Source data

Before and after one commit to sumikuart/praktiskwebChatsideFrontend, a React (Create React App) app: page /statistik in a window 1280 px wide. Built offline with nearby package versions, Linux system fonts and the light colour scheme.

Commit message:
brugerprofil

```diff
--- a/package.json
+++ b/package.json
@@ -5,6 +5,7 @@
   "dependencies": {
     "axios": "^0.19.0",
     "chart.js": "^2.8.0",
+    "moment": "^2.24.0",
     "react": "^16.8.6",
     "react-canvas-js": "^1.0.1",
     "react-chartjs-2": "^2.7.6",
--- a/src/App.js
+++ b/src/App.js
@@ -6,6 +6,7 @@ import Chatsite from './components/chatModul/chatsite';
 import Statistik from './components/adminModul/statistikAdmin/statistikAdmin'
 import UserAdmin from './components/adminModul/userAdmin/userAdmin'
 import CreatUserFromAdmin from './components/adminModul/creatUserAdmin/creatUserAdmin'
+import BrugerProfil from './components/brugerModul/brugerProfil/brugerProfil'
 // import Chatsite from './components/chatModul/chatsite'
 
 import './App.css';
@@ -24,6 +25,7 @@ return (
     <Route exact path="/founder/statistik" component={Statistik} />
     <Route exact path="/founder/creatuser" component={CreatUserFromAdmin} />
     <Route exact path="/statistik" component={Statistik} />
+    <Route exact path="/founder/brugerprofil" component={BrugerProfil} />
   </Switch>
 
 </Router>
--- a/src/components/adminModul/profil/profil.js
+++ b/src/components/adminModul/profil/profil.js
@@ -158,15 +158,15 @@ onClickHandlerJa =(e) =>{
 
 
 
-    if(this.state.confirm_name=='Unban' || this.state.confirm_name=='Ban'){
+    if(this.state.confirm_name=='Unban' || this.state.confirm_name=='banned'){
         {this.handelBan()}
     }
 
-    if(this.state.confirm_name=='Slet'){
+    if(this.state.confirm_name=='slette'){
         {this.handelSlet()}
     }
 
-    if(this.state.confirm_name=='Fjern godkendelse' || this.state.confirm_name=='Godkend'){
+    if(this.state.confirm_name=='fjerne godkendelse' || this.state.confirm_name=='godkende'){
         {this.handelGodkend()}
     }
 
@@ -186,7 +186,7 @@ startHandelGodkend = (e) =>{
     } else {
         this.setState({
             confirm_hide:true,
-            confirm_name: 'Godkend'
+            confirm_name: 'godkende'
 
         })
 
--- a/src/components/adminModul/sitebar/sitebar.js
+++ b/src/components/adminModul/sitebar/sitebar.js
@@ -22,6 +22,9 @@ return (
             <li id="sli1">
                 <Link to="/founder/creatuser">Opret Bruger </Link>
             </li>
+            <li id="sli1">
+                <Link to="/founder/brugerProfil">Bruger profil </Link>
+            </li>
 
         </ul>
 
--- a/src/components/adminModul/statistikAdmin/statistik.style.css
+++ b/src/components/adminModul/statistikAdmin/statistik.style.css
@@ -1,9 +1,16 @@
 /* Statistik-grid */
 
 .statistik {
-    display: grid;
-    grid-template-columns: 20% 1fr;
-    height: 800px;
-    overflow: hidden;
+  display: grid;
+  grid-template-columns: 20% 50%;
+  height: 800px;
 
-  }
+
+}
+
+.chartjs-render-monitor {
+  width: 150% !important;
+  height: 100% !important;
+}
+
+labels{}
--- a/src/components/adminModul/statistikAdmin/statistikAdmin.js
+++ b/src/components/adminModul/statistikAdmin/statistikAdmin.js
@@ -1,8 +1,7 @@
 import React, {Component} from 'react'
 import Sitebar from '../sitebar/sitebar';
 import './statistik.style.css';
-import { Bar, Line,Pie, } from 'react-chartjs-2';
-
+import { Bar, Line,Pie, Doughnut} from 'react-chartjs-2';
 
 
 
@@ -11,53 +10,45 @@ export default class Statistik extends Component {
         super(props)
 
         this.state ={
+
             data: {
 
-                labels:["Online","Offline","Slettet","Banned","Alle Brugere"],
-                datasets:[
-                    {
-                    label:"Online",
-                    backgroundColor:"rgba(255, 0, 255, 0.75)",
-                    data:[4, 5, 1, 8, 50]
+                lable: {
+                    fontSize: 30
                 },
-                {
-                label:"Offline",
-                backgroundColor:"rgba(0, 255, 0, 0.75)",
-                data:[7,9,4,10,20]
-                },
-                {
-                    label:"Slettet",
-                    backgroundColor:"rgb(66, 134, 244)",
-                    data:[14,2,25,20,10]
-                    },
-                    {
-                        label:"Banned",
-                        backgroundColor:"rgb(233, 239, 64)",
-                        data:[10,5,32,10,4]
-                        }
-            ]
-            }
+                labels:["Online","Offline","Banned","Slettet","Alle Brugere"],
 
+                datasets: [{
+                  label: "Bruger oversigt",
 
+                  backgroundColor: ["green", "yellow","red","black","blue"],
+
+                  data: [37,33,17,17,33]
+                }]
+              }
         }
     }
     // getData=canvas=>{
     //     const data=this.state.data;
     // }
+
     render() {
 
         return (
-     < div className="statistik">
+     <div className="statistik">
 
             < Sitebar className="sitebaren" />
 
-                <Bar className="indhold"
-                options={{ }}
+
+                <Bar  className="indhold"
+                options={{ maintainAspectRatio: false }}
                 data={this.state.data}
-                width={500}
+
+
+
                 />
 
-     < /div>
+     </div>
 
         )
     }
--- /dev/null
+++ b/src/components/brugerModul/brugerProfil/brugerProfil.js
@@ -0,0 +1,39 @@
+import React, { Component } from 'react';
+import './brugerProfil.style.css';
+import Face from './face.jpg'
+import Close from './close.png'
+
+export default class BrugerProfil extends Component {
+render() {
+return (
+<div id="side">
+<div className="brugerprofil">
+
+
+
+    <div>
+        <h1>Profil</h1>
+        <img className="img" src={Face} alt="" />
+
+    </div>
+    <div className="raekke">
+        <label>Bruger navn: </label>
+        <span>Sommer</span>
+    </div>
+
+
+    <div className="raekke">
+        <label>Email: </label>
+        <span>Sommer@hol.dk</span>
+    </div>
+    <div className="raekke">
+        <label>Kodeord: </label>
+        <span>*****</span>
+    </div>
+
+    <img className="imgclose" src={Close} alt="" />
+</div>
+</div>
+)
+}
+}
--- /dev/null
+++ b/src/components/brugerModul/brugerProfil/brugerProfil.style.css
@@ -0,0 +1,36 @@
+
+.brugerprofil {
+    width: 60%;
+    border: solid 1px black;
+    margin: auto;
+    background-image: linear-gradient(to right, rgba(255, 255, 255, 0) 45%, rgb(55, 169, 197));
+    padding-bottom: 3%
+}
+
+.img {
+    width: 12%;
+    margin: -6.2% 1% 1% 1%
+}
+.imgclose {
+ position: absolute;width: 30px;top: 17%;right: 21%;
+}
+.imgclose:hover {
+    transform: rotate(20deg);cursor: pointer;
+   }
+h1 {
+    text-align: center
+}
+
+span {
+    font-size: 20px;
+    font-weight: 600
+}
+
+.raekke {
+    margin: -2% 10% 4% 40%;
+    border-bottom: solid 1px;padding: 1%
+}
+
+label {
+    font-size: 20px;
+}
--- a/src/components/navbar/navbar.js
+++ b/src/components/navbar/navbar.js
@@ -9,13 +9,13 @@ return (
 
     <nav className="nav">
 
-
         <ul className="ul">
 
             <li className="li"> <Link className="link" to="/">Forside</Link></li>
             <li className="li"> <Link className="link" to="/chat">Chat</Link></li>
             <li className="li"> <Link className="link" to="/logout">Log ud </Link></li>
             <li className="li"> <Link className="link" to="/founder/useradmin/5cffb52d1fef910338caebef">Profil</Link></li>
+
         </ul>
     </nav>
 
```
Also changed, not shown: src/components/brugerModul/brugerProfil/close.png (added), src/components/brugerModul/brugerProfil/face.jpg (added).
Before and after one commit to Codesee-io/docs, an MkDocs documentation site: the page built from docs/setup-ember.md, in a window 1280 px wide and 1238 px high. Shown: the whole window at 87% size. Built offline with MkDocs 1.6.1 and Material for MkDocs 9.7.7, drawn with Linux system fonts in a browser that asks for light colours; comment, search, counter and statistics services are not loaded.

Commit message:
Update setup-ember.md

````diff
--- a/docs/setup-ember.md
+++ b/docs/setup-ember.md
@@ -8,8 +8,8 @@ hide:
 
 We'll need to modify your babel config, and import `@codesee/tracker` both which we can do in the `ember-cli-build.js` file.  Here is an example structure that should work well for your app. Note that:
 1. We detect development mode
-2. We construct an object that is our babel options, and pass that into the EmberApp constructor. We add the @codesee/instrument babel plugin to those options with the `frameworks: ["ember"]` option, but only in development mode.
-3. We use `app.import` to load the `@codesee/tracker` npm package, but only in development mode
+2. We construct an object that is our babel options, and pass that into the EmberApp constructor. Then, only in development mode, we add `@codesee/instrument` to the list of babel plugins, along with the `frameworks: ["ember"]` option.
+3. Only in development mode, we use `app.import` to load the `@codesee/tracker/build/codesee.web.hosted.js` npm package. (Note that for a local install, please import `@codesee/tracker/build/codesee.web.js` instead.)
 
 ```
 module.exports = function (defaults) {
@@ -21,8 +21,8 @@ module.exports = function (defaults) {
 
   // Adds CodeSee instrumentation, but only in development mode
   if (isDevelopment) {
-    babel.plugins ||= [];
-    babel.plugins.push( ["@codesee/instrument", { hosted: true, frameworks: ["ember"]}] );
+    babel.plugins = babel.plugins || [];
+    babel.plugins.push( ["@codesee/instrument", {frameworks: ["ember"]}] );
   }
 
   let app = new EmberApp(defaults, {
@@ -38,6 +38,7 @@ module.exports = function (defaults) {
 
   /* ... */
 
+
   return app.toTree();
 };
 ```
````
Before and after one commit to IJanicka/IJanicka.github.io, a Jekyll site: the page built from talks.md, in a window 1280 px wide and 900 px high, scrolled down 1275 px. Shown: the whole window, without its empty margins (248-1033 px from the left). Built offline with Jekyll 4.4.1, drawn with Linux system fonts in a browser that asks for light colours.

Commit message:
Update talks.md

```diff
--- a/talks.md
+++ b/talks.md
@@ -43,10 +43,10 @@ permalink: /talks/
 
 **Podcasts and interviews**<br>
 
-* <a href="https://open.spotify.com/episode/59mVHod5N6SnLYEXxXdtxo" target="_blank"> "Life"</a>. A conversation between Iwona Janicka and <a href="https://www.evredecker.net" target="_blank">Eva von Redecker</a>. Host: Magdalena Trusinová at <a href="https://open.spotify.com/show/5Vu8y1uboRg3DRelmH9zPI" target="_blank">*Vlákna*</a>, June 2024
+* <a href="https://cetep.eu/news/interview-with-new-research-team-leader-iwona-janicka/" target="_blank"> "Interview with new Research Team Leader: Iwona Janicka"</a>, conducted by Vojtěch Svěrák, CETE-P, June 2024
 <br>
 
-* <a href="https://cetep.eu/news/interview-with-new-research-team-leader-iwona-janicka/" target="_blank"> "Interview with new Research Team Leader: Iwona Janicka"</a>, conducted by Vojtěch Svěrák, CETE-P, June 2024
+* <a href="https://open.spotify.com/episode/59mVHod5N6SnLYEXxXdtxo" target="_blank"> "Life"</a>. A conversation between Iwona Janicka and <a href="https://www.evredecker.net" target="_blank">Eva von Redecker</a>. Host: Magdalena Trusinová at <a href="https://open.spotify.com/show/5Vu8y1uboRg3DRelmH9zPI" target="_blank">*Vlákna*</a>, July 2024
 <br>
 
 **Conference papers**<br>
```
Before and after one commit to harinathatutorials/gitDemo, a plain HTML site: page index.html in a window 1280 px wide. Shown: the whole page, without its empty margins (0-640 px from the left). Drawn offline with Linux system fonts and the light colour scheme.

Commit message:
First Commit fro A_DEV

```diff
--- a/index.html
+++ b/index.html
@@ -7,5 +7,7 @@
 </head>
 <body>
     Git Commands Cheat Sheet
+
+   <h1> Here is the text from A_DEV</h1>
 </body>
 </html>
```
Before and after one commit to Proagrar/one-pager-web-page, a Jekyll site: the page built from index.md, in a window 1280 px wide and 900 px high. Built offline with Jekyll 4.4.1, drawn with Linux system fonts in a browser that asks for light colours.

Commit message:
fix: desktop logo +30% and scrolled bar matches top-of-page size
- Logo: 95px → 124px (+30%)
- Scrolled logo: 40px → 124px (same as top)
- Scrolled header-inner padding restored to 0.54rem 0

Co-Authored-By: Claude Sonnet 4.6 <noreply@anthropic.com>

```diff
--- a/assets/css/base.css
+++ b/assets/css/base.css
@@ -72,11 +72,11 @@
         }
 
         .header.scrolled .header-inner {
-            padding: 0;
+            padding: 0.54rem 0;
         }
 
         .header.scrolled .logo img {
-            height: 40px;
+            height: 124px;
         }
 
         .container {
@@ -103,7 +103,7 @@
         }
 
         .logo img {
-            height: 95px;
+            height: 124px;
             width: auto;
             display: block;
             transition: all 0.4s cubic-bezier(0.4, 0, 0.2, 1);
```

■ Task requirements
From the records above, return each line that includes "adminModul".

■ Solution to this exercise
 import Statistik from './components/adminModul/statistikAdmin/statistikAdmin'
 import UserAdmin from './components/adminModul/userAdmin/userAdmin'
 import CreatUserFromAdmin from './components/adminModul/creatUserAdmin/creatUserAdmin'
--- a/src/components/adminModul/profil/profil.js
+++ b/src/components/adminModul/profil/profil.js
--- a/src/components/adminModul/sitebar/sitebar.js
+++ b/src/components/adminModul/sitebar/sitebar.js
--- a/src/components/adminModul/statistikAdmin/statistik.style.css
+++ b/src/components/adminModul/statistikAdmin/statistik.style.css
--- a/src/components/adminModul/statistikAdmin/statistikAdmin.js
+++ b/src/components/adminModul/statistikAdmin/statistikAdmin.js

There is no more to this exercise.